───── Task input ─────

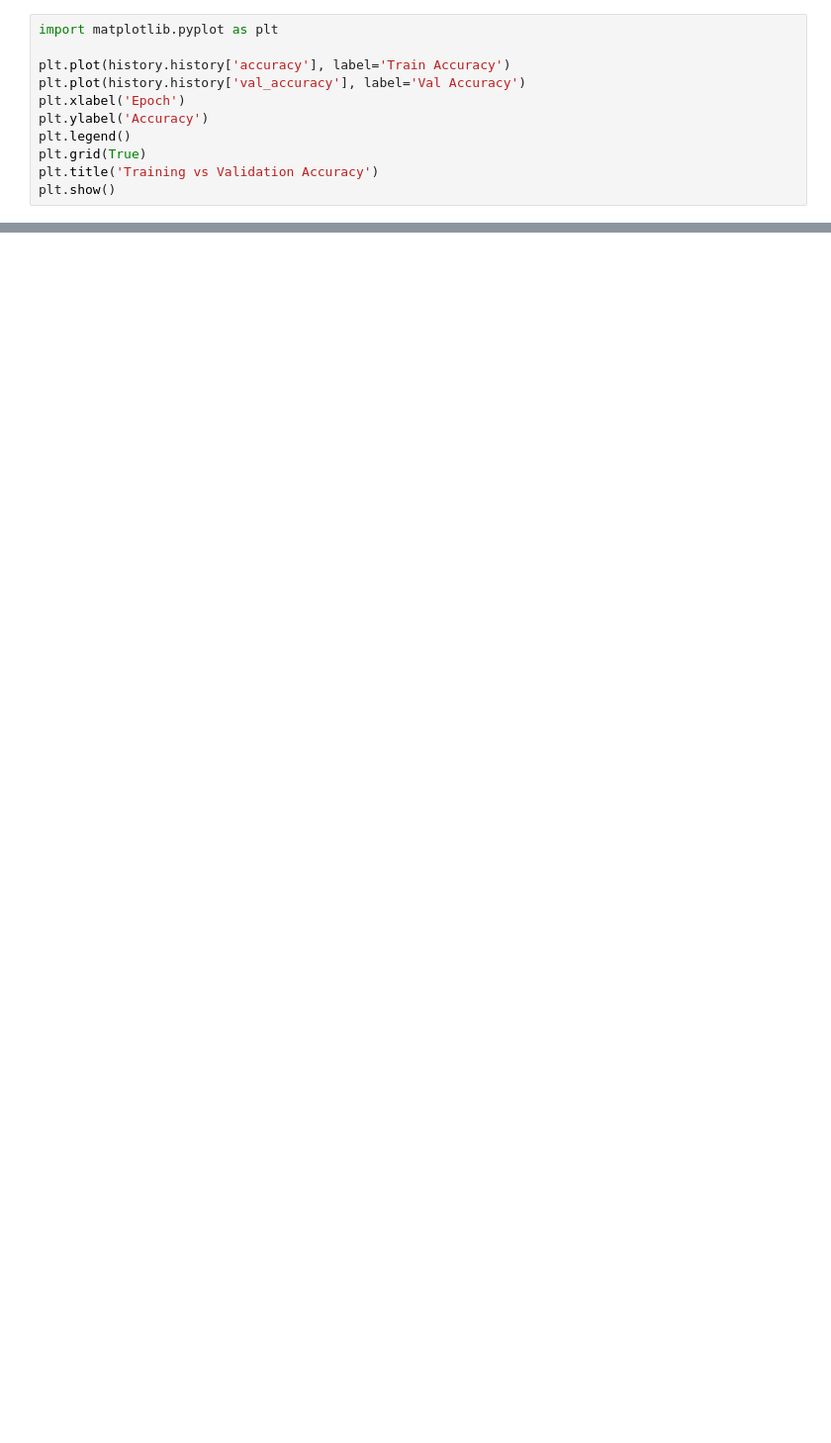
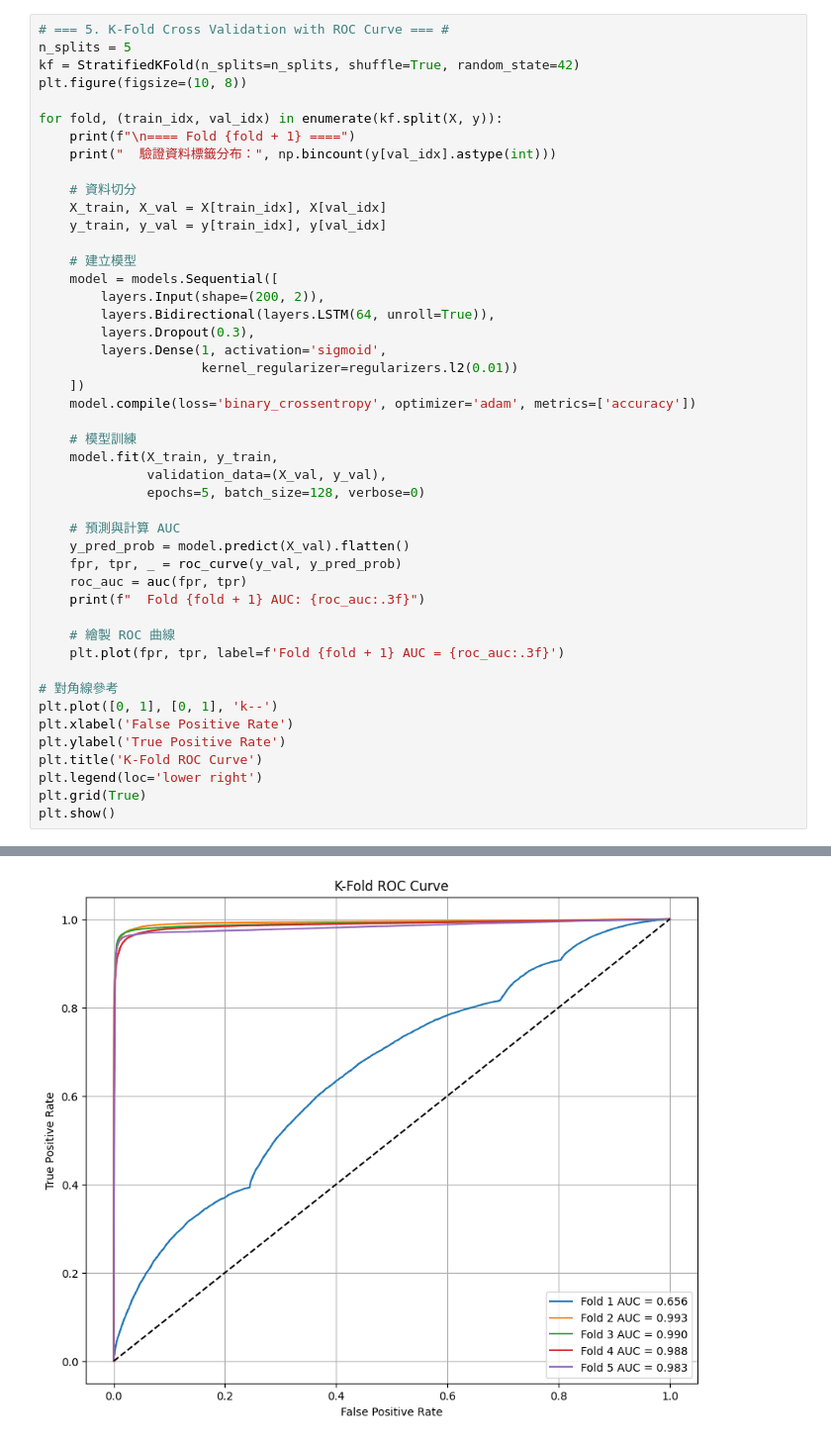
Before and after one commit to JoshHuang666/DL-Final_Project, a Jupyter notebook: FINAL.ipynb, the cells around one changed output, grey strips where cells are left out. Shown at 99% size. Cells and saved outputs as stored; diff of their text form; blank space fills up the shorter version.

```diff
--- a/FINAL.ipynb
+++ b/FINAL.ipynb
@@ -78,11 +111,47 @@ history = model.fit(
 # %%
-import matplotlib.pyplot as plt
+# === 5. K-Fold Cross Validation with ROC Curve === #
+n_splits = 5
+kf = StratifiedKFold(n_splits=n_splits, shuffle=True, random_state=42)
+plt.figure(figsize=(10, 8))
 
-plt.plot(history.history['accuracy'], label='Train Accuracy')
-plt.plot(history.history['val_accuracy'], label='Val Accuracy')
-plt.xlabel('Epoch')
-plt.ylabel('Accuracy')
-plt.legend()
+for fold, (train_idx, val_idx) in enumerate(kf.split(X, y)):
+    print(f"\n==== Fold {fold + 1} ====")
+    print("  驗證資料標籤分布：", np.bincount(y[val_idx].astype(int)))
+
+    # 資料切分
+    X_train, X_val = X[train_idx], X[val_idx]
+    y_train, y_val = y[train_idx], y[val_idx]
+
+    # 建立模型
+    model = models.Sequential([
+        layers.Input(shape=(200, 2)),
+        layers.Bidirectional(layers.LSTM(64, unroll=True)),
+        layers.Dropout(0.3),
+        layers.Dense(1, activation='sigmoid',
+                     kernel_regularizer=regularizers.l2(0.01))
+    ])
+    model.compile(loss='binary_crossentropy', optimizer='adam', metrics=['accuracy'])
+
+    # 模型訓練
+    model.fit(X_train, y_train,
+              validation_data=(X_val, y_val),
+              epochs=5, batch_size=128, verbose=0)
+
+    # 預測與計算 AUC
+    y_pred_prob = model.predict(X_val).flatten()
+    fpr, tpr, _ = roc_curve(y_val, y_pred_prob)
+    roc_auc = auc(fpr, tpr)
+    print(f"  Fold {fold + 1} AUC: {roc_auc:.3f}")
+
+    # 繪製 ROC 曲線
+    plt.plot(fpr, tpr, label=f'Fold {fold + 1} AUC = {roc_auc:.3f}')
+
+# 對角線參考
+plt.plot([0, 1], [0, 1], 'k--')
+plt.xlabel('False Positive Rate')
+plt.ylabel('True Positive Rate')
+plt.title('K-Fold ROC Curve')
+plt.legend(loc='lower right')
 plt.grid(True)
-plt.title('Training vs Validation Accuracy')
 plt.show()
+# %% [output]
@@ -88,0 +180 @@ plt.show()
+[figure, added]
```
Also changed, not shown: parts of 6 cells of this notebook.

─────

Activity: Output the data above exactly. Drop every picture.

Answer section:
Before and after one commit to JoshHuang666/DL-Final_Project, a Jupyter notebook: FINAL.ipynb, the cells around one changed output, grey strips where cells are left out. Shown at 99% size. Cells and saved outputs as stored; diff of their text form; blank space fills up the shorter version.

```diff
--- a/FINAL.ipynb
+++ b/FINAL.ipynb
@@ -78,11 +111,47 @@ history = model.fit(
 # %%
-import matplotlib.pyplot as plt
+# === 5. K-Fold Cross Validation with ROC Curve === #
+n_splits = 5
+kf = StratifiedKFold(n_splits=n_splits, shuffle=True, random_state=42)
+plt.figure(figsize=(10, 8))
 
-plt.plot(history.history['accuracy'], label='Train Accuracy')
-plt.plot(history.history['val_accuracy'], label='Val Accuracy')
-plt.xlabel('Epoch')
-plt.ylabel('Accuracy')
-plt.legend()
+for fold, (train_idx, val_idx) in enumerate(kf.split(X, y)):
+    print(f"\n==== Fold {fold + 1} ====")
+    print("  驗證資料標籤分布：", np.bincount(y[val_idx].astype(int)))
+
+    # 資料切分
+    X_train, X_val = X[train_idx], X[val_idx]
+    y_train, y_val = y[train_idx], y[val_idx]
+
+    # 建立模型
+    model = models.Sequential([
+        layers.Input(shape=(200, 2)),
+        layers.Bidirectional(layers.LSTM(64, unroll=True)),
+        layers.Dropout(0.3),
+        layers.Dense(1, activation='sigmoid',
+                     kernel_regularizer=regularizers.l2(0.01))
+    ])
+    model.compile(loss='binary_crossentropy', optimizer='adam', metrics=['accuracy'])
+
+    # 模型訓練
+    model.fit(X_train, y_train,
+              validation_data=(X_val, y_val),
+              epochs=5, batch_size=128, verbose=0)
+
+    # 預測與計算 AUC
+    y_pred_prob = model.predict(X_val).flatten()
+    fpr, tpr, _ = roc_curve(y_val, y_pred_prob)
+    roc_auc = auc(fpr, tpr)
+    print(f"  Fold {fold + 1} AUC: {roc_auc:.3f}")
+
+    # 繪製 ROC 曲線
+    plt.plot(fpr, tpr, label=f'Fold {fold + 1} AUC = {roc_auc:.3f}')
+
+# 對角線參考
+plt.plot([0, 1], [0, 1], 'k--')
+plt.xlabel('False Positive Rate')
+plt.ylabel('True Positive Rate')
+plt.title('K-Fold ROC Curve')
+plt.legend(loc='lower right')
 plt.grid(True)
-plt.title('Training vs Validation Accuracy')
 plt.show()
+# %% [output]
@@ -88,0 +180 @@ plt.show()
+[figure, added]
```
Also changed, not shown: parts of 6 cells of this notebook.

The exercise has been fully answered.